◆ Brief:
Filter the records below for the word "html". Keep each line that has it.

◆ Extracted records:
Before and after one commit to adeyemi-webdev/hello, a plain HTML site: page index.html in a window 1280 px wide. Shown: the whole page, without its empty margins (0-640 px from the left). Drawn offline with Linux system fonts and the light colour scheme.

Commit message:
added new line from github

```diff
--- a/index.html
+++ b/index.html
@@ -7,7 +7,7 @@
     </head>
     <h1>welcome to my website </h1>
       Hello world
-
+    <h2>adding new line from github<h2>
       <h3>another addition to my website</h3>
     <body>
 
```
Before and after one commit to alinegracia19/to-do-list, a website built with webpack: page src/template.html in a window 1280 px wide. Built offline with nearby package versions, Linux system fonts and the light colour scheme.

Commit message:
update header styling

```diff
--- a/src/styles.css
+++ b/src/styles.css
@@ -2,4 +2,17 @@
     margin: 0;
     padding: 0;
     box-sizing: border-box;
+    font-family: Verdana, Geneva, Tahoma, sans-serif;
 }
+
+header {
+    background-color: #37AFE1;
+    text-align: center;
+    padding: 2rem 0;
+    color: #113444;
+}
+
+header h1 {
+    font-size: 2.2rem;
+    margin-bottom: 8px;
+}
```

◆ Expected answer:
Before and after one commit to adeyemi-webdev/hello, a plain HTML site: page index.html in a window 1280 px wide. Shown: the whole page, without its empty margins (0-640 px from the left). Drawn offline with Linux system fonts and the light colour scheme.
--- a/index.html
+++ b/index.html
Before and after one commit to alinegracia19/to-do-list, a website built with webpack: page src/template.html in a window 1280 px wide. Built offline with nearby package versions, Linux system fonts and the light colour scheme.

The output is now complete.